The EBEC summer school, supported by the Wellcome Trust, and held in collaboration with the International Society for Evolution, Ecology and Cancer, represents a new phase of the evolution revolution in cancer biology.  This new summer school offered trainees in evolutionary biology, ecology, cancer biology, oncology and computational biology an opportunity to learn directly from the leaders of this emerging field and build interdisciplinary connections and collaborations that empower them to use evolution and ecology to understand, prevent and treat cancer.

For images and events from the conference, see here

For a previous TVOL interview with Athena Aktipis, see here

The evolution revolution began quietly in cancer biology.  In 1976, cancer biologist Peter Nowell published a paper describing cancer as evolutionary problem.  For decades the field lay relatively fallow, and by the time evolutionary biologists began to discover cancer as an evolutionary phenomenon in the 1990s, there were still only a handful of papers on the topic despite the fact that cancer is fundamentally an evolutionary (and ecological) process.  Now the papers on evolution and cancer number in the thousands, and two recent special issues on the topic highlight many aspects of the evolutionary approach to cancer, including an open access special issue in the journal Evolutionary Applications.
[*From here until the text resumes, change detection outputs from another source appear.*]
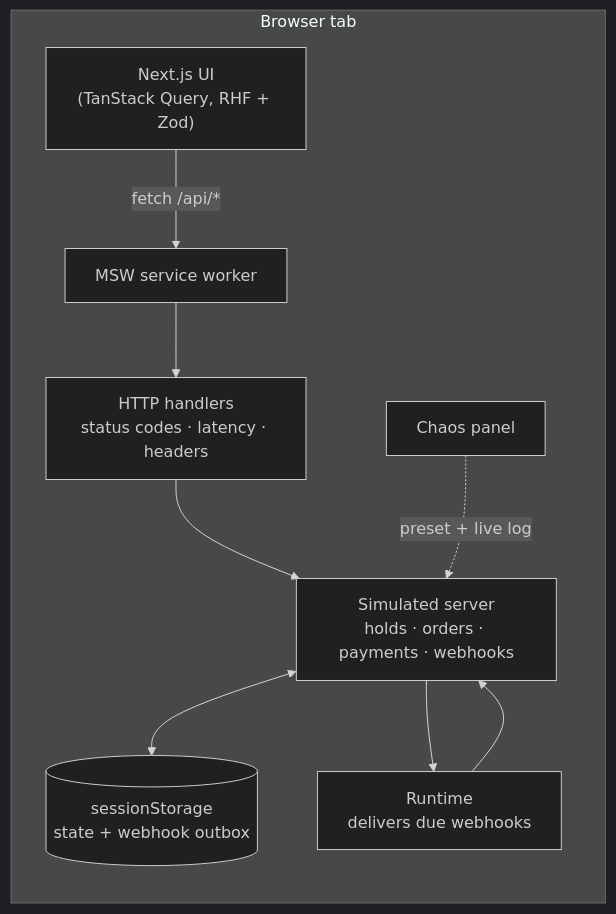
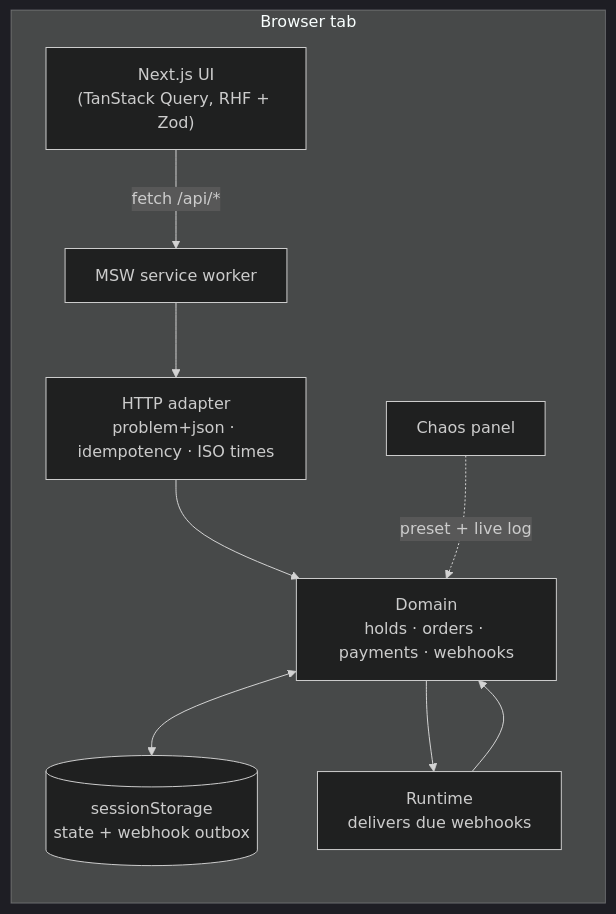
Before and after one commit to kzs2501/admit-one: the first of 2 diagrams in README.md, drawn with Mermaid (dark theme). The commit also changed other lines of this file and 12 other files, not shown here.

First line of the commit message:
docs: architecture, conventions, API reference, decision records and contributing guide

````diff
--- a/README.md
+++ b/README.md
@@ -71,12 +71,12 @@
 ```mermaid
 flowchart LR
   subgraph Browser tab
     UI["Next.js UI<br/>(TanStack Query, RHF + Zod)"] -->|"fetch /api/*"| SW["MSW service worker"]
-    SW --> H["HTTP handlers<br/>status codes · latency · headers"]
-    H --> S["Simulated server<br/>holds · orders · payments · webhooks"]
+    SW --> H["HTTP adapter<br/>problem+json · idempotency · ISO times"]
+    H --> S["Domain<br/>holds · orders · payments · webhooks"]
     S <--> P[("sessionStorage<br/>state + webhook outbox")]
     S --> R["Runtime<br/>delivers due webhooks"]
     R --> S
     C["Chaos panel"] -.->|preset + live log| S
   end
 ```
````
The topic of comparative oncology – how cancer manifests across life forms and how evolution can help us understand it – is the topic of another special issue, this one in Philosophical Transactions of the Royal Society B, including many open access papers as well.

Cells in the body evolve in response to the conditions in our bodies, including the resources being delivered by blood vessels, the predation of the immune system, and even the selective pressures imposed by toxic therapies. And our bodies have evolved to effectively suppress cancer by detecting and eliminating precancerous cells that essentially ‘cheat’ the cooperative systems that enable multicellularity. The interplay between these two levels (among cells in the body and among organisms suppressing cancer) means that cancer is not just an evolutionary problem, but also fundamentally a multilevel selection problem. The opportunities for applying formal tools from evolutionary biology and ecology to cancer are vast, a fact that was recognized by pioneers in the field of evolution and cancer, many of whom came together in at the Wellcome Genome Campus to teach at the EBEC summer school. And if this summer school is any indication, this initially very quiet evolution revolution in cancer biology is starting to get rowdy.

The open science policy of the EBEC summer school blew up the Twittersphere with hundreds of tweets per day (#EBECancer16), providing a running report to interested students and professors around the world.  The promise of the evolutionary and ecological approach for addressing the central challenges of cancer was not missed on Gary An, professor of Surgery at the University of Chicago who tweeted  “Why is not the content of #EBECancer16 driving the #CancerMoonshot? Analogy: #evolution 2 #cancer = #physics 2 #rocketscience.”

Several hundred tweets from the course including slides, summaries and photos were captured in the Evolutionary Biology and Ecology of Cancer Summer School 2016 Storify.  Some of the key points covered were:

Lecturers for this course came from around the world and brought diverse fields to students including evolutionary biology, ecology, cancer biology, computer science, cooperation theory, immunology and more. The field of cancer evolutionary biology and ecology is inherently interdisciplinary, a fact reflected in the dense networks of collaboration among many of the leaders of the field, many of whom took a week out of their busy schedules to teach at the first EBEC summer school.  “We are all joined together by a common goal – to better treat and prevent cancer by leveraging evolutionary and ecological theory,” says Associate Professor at the ASU Biodesign Institute, Carlo Maley, one of the members of the scientific program committee for the EBEC summer school and a founder of the field.  Training the next generation of evolutionary cancer biologists is another goal that this community shares. “This is a new field and one that is developing rapidly,” says Maley.  “Teaching students the fundamental principles and tools of evolution and ecology – and showing them how to apply them to cancer – is the best investment we can make in the future of our collective capacity to meet the challenges of cancer.  We can approach cancer with the best tools and the best minds wielding them.”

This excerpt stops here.